The premise is that Tilda has returned to the town where she and her mother lived after her parents separated. She was an only child, and her mother is dead, and so it falls to Tilda to tie up the loose ends of her mother’s small estate. And at this point, my snark is already peeking its beady eyes out, saying Oh geez, another story that starts with an only child cleaning up the estate. Lots of those lately! And a mean mother? That’s got to be my number one eye-roller right now!  And I tell you these things, reader, because it underscores what a job Hogan had ahead of her in order to break down my resistance; and yet, she did. 

The narrative is divided into two points of view which alternate. The first is young Tilly, the little girl that doesn’t understand what is happening between her parents, and is devastated when her father moves out. The second is the adult Tilda, whose capacity for trust in other people is limited. 

The first part of the book is a hard read in places, because Tilly is in so much pain, and it feels drawn out, although one could argue that time passes more slowly when we are young. Tilly’s parents are always quarreling; then her daddy moves out, and Tilly, who was a daddy’s girl, takes out all of her hurt and rage on her mother. Her mother is brittle and not very stable, and she’s at wit’s end. First they move from the house where the family had lived to the hotel in the title; then, against her wishes, Tilly is sent off to boarding school.

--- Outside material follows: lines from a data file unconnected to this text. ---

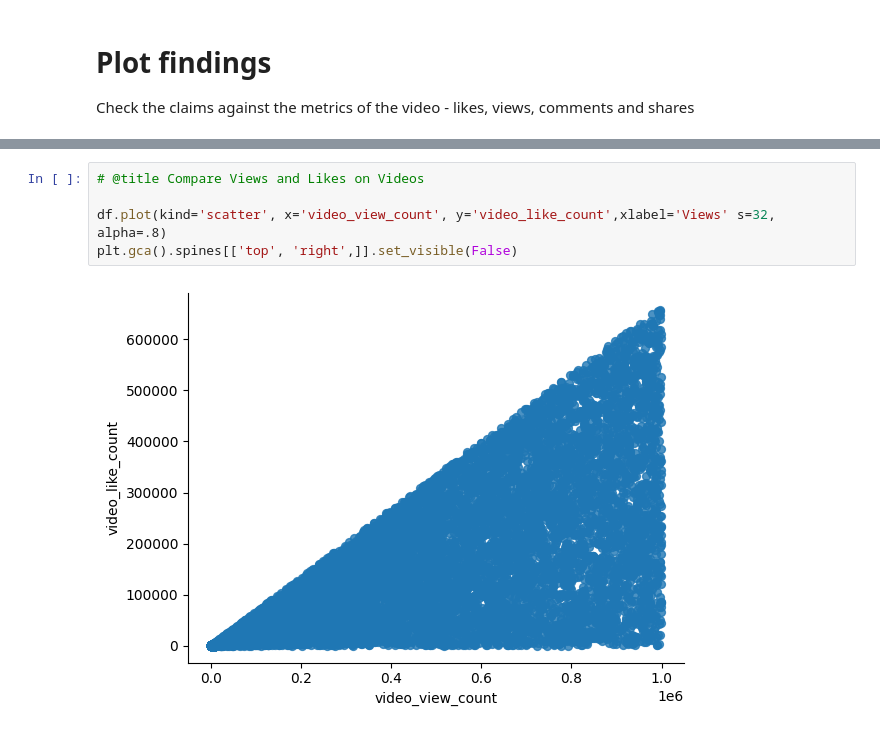
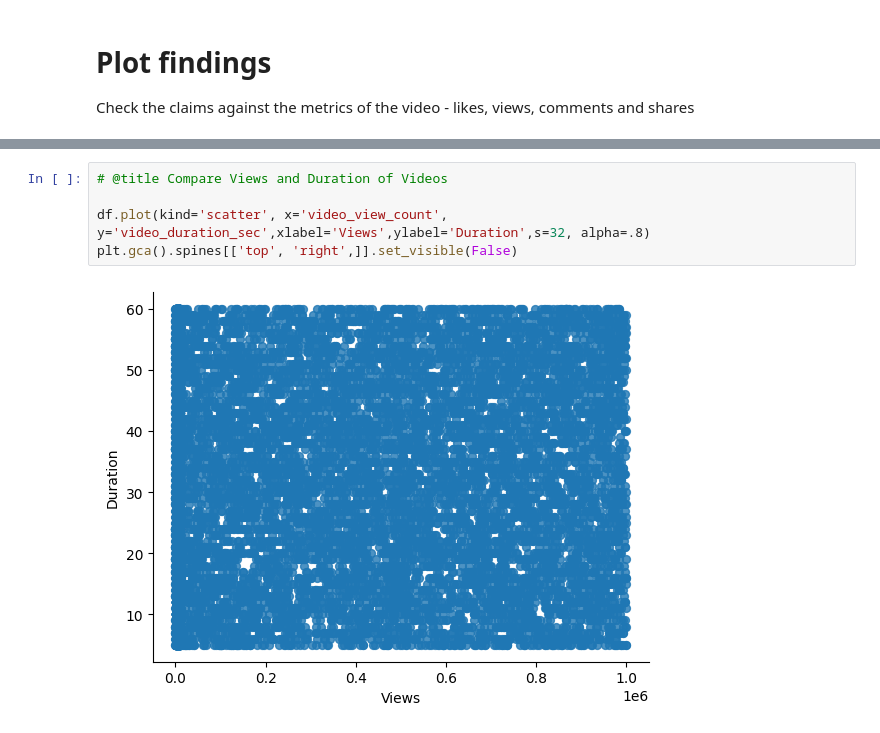
Before and after one commit to Mouk12/Cram, a Jupyter notebook: data_ingestion.ipynb, the cells around one changed output, grey strips where cells are left out. Cells and saved outputs as stored; diff of their text form.

```diff
--- a/data_ingestion.ipynb
+++ b/data_ingestion.ipynb
@@ -74,7 +75,7 @@ plt.show()
 # %%
-# @title Compare Views and Likes on Videos
+# @title Compare Views and Duration of Videos
 
-df.plot(kind='scatter', x='video_view_count', y='video_like_count',xlabel='Views' s=32, alpha=.8)
+df.plot(kind='scatter', x='video_view_count', y='video_duration_sec',xlabel='Views',ylabel='Duration',s=32, alpha=.8)
 plt.gca().spines[['top', 'right',]].set_visible(False)
 # %% [output]
-[figure, old version]
+[figure, new version]
```
Also changed, not shown: parts of 2 cells of this notebook.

Tilly had loved living at the hotel and didn’t understand why she was exiled. 

Tilda learns what her mother was thinking when she finds and reads the journals that her mother had left for her, and again, it’s not exactly an original device on the author’s part, but it’s done so well that it doesn’t matter. Tilda also finds one of her mother’s old friends, and she learns some things that way as well.  There are some genuine surprises that are also believable and fit the characters and setting. It’s artfully done. 

As to the quirky bits, they are what makes the story unique and successful. For starters, Tilly (and Tilda) see ghosts, not just now and then, but in some cases regularly. Let’s take, for example, the little dog named Eli. Not everyone can see Eli; Tilly can, and some others can as well, but most cannot. And our suspicion that Eli is not a corporeal critter is affirmed by the fact that decades later, this woman still has exactly the same dog, and he is as spry as ever. 

Then—and I have saved the best for last—there’s the child’s narrative. Tilly explains things to us in the language, and with the frame of reference, of a small child of six or seven years. She is a bright girl, but she’s a child, and so her explanations for things are often a bit twisted, and her conclusions are often far-fetched ones that are based on the limited amount that the girl understands. My favorite bits are the mondegreens, and there are many. (A mondegreen is the word or phrase that results from someone that hears words that aren’t in her vocabulary, and thus replaces them with words she does know; one well known example is the American Pledge of Allegiance, starting with “I led the pigeons to the flag.”) My favorite of Tilly’s mondegreens is when she attends church and sings “The Old Rubber Cross.” And the thing I love most about Tilly’s mondegreens is that Hogan doesn’t explain them or beat them to death; she drops them in and then moves on as if nothing unusual has occurred. 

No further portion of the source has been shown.